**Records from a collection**
____________

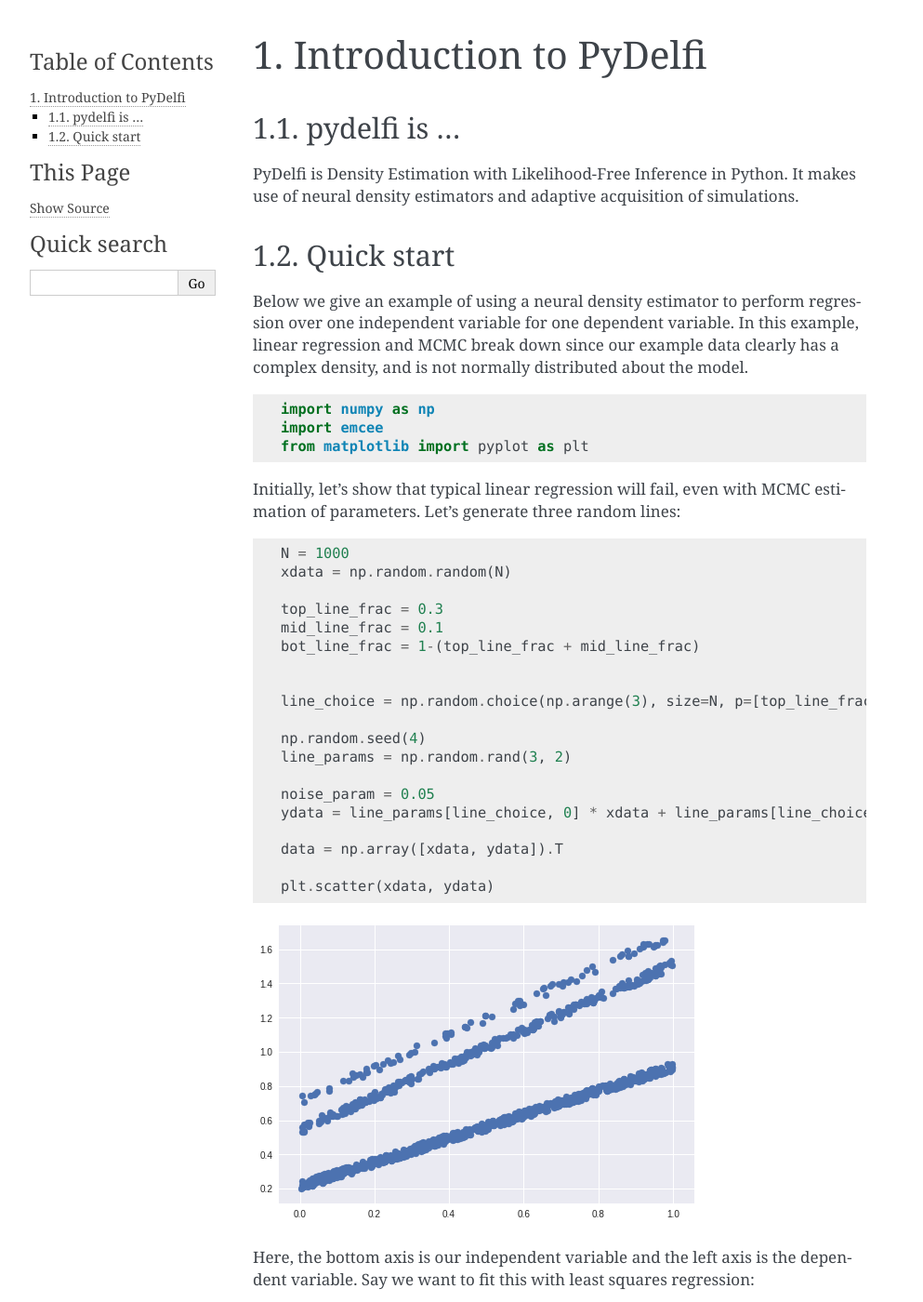
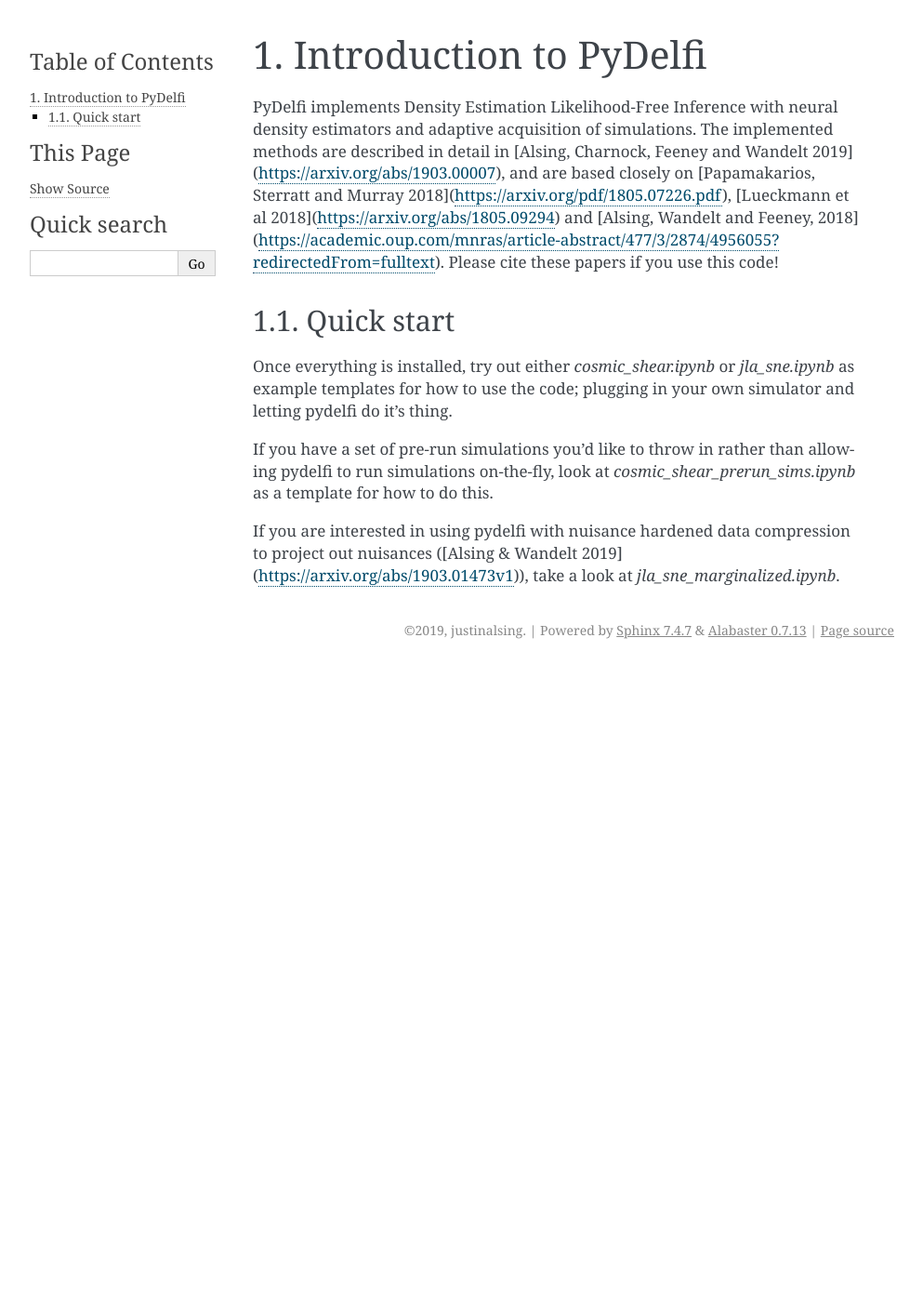
Before and after one commit to justinalsing/pydelfi, a Sphinx documentation site: the page built from docs/source/intro.rst, in a window 1280 px wide and 1400 px high. Shown: the whole window at 93% size, without its empty margins (148-1141 px from the left). Built offline with Sphinx 7.4.7, drawn with Linux system fonts in a browser that asks for light colours; pages that are not in the unit, such as notebooks, are missing from menus; some of the changed text lies outside the part shown.

Commit message:
Update intro.rst

```diff
--- a/docs/source/intro.rst
+++ b/docs/source/intro.rst
@@ -1,156 +1,14 @@
 Introduction to PyDelfi
 =======================
 
-pydelfi is ...
---------------
-
-PyDelfi is Density Estimation with
-Likelihood-Free Inference in Python. It makes use of
-neural density estimators and adaptive acquisition of simulations.
+PyDelfi implements Density Estimation Likelihood-Free Inference with neural density estimators and adaptive acquisition of simulations. The implemented methods are described in detail in [Alsing, Charnock, Feeney and Wandelt 2019](https://arxiv.org/abs/1903.00007), and are based closely on [Papamakarios, Sterratt and Murray 2018](https://arxiv.org/pdf/1805.07226.pdf), [Lueckmann et al 2018](https://arxiv.org/abs/1805.09294) and [Alsing, Wandelt and Feeney, 2018](https://academic.oup.com/mnras/article-abstract/477/3/2874/4956055?redirectedFrom=fulltext). Please cite these papers if you use this code!
 
 
 Quick start
 -----------
 
+Once everything is installed, try out either `cosmic_shear.ipynb` or `jla_sne.ipynb` as example templates for how to use the code; plugging in your own simulator and letting pydelfi do it's thing.
 
-Below we give an example of using a neural density estimator to perform
-regression over one independent variable for one dependent variable.
-In this example, linear regression and MCMC break down
-since our example data clearly has a complex density, and is not
-normally distributed about the model.
+If you have a set of pre-run simulations you'd like to throw in rather than allowing pydelfi to run simulations on-the-fly, look at `cosmic_shear_prerun_sims.ipynb` as a template for how to do this.
 
-.. code:: python
-
-   import numpy as np
-   import emcee
-   from matplotlib import pyplot as plt
-
-Initially, let's show that typical linear regression will fail,
-even with MCMC estimation of parameters.
-Let's generate three random lines:
-
-.. code:: python
-
-   N = 1000
-   xdata = np.random.random(N)
-
-   top_line_frac = 0.3
-   mid_line_frac = 0.1
-   bot_line_frac = 1-(top_line_frac + mid_line_frac)
-
-
-   line_choice = np.random.choice(np.arange(3), size=N, p=[top_line_frac, mid_line_frac, bot_line_frac])
-
-   np.random.seed(4)
-   line_params = np.random.rand(3, 2)
-
-   noise_param = 0.05
-   ydata = line_params[line_choice, 0] * xdata + line_params[line_choice, 1] + noise_param*(np.random.rand(N) - 0.5)
-
-   data = np.array([xdata, ydata]).T
-
-   plt.scatter(xdata, ydata)
-
-
-.. image:: media/part1.png
-
-Here, the bottom axis is our independent variable and the left
-axis is the dependent variable.
-Say we want to fit this with least squares regression:
-
-.. code:: python
-
-   def ln_prob_least_squares(x, data):
-      m = x[0]
-      b = x[1]
-      scale = x[2]
-
-      if scale <= 0:
-        return -np.inf
-
-      ytest = m*data[:, 0] + b
-
-      return -np.sum((ytest - data[:, 1])**2 / scale**2) - data.shape[0] * np.log(scale)
-
-   ndim, nwalkers = 3, 50
-   ivar = 1. / np.random.rand(ndim)
-   p0 = [np.random.rand(ndim) for i in range(nwalkers)]
-
-   sampler = emcee.EnsembleSampler(nwalkers, ndim, ln_prob_least_squares, args=[data])
-
-   pos, prob, state = sampler.run_mcmc(p0, 100)
-   sampler.reset()
-   sampler.run_mcmc(pos, 1000);
-
-We have found several potential parameters with MCMC,
-where the square error is treated the negative log-likelihood
-of a Gaussian (so the line has a Gaussian width).
-
-This finds us the following:
-
-.. code:: python
-
-   m = sampler.flatchain[:, 0]
-   b = sampler.flatchain[:, 1]
-   s = sampler.flatchain[:, 2]
-
-   plt.scatter(xdata, ydata)
-
-   np.random.seed(4)
-   for i in np.random.randint(0, len(m), 100):
-     plt.plot(xdata, m[i]*xdata + b[i], alpha=0.2, color='k')
-
-
-.. image:: media/part2.png
-
-Now, let's try using pydelfi to get a Gaussian mixture
-for each x value.
-
-
-.. code:: python
-
-   from pydelfi import ndes
-   import tensorflow as tf
-
-
-Let's generate a mixture model with 3 components
-and two hidden layers with 30 nodes each,
-with tanh activation functions.
-
-.. code:: python
-
-   nde = ndes.ndes.MixtureDensityNetwork(1, 1, 3, [30, 30], [tf.tanh, tf.tanh])
-   trainer = ndes.train.ConditionalTrainer(nde)
-   sess = tf.Session()
-   sess.run(tf.global_variables_initializer())
-   train_loss, val_loss = trainer.train(sess, (xdata[:, None], ydata[:, None]))
-
-
-Now we have our trained model. Let's evaluate it on a grid
-and plot the output:
-
-.. code:: python
-
-   x_grid = np.linspace(0, 1, 300)
-   y_grid = np.linspace(0, 2, 301)
-
-   x_grid, y_grid = np.meshgrid(x_grid, y_grid)
-
-   x_grid_ = x_grid.ravel()
-   y_grid_ = y_grid.ravel()
-
-   density_log = nde.eval((x_grid_[:, None], y_grid_[:, None]), sess)
-
-   plot_data = np.exp(density_log.reshape(301, 300))
-
-   plot_data_rgba = np.ones((301, 300, 4)) * 0.0
-   plot_data_rgba[:, :, -1] = plot_data
-
-   plt.figure(figsize=(9, 7))
-   plt.scatter(xdata, ydata, alpha=0.5)
-   plt.imshow(plot_data_rgba, origin='lower', extent=[0, 1, 0, 2], alpha=0.6, aspect='auto')
-
-
-This gives us the following regions:
-
-.. image:: media/part3.png
+If you are interested in using pydelfi with nuisance hardened data compression to project out nuisances ([Alsing & Wandelt 2019](https://arxiv.org/abs/1903.01473v1)), take a look at `jla_sne_marginalized.ipynb`.
```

____________

**Activity**
Report the number of lines in these entries that hold the word "ravel". Add nothing else.

**Response area**
2